DIRECTIONS FOR THIS TASK:
Please copy out each line of the listing that contains the word "html".

RECORD EXCERPTS below:

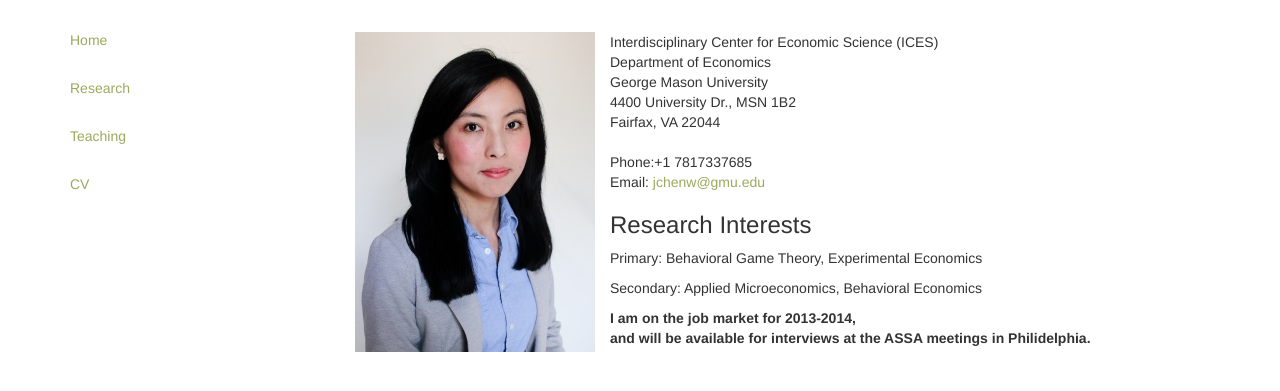
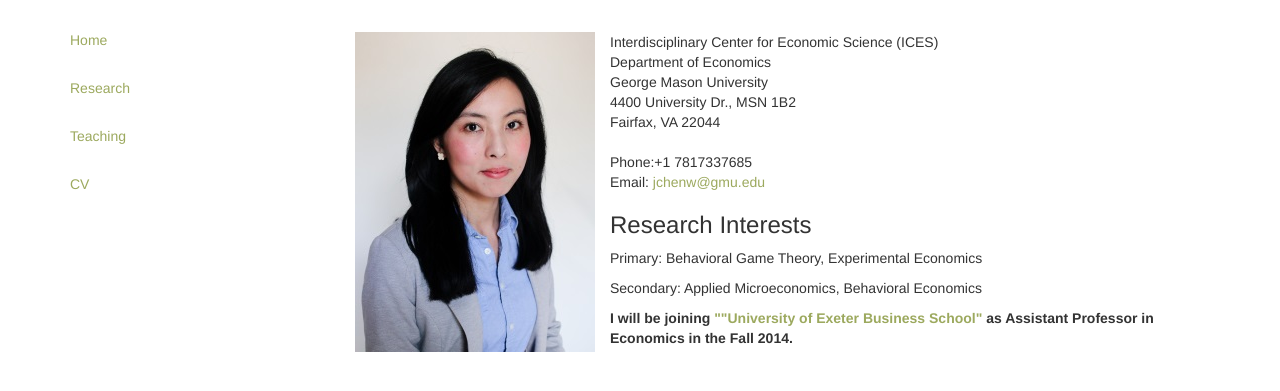
Before and after one commit to JingnanChen/jingnanchen.github.io, a plain HTML site: page index.html in a window 1280 px wide. Shown: the part 155-546 px from the top of the page. Drawn offline with Linux system fonts and the light colour scheme.

Commit message:
Update index.html

```diff
--- a/index.html
+++ b/index.html
@@ -65,8 +65,7 @@
                     <p>Primary: Behavioral Game Theory, Experimental Economics</p>
                     <p>Secondary: Applied Microeconomics, Behavioral Economics
                     <p>
-                        <strong>I am on the job market for 2013-2014,</strong><br>
-                        <strong>and will be available for interviews at the ASSA meetings in Philidelphia.</strong>
+                        <strong>I will be joining <a href="http://business-school.exeter.ac.uk">""University of Exeter Business School"</a> as Assistant Professor in Economics in the Fall 2014.</strong><br>
                     </p>
 
                 </p></div>
```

End of RECORD EXCERPTS.

RESULT OF THE TASK:
Before and after one commit to JingnanChen/jingnanchen.github.io, a plain HTML site: page index.html in a window 1280 px wide. Shown: the part 155-546 px from the top of the page. Drawn offline with Linux system fonts and the light colour scheme.
Update index.html
--- a/index.html
+++ b/index.html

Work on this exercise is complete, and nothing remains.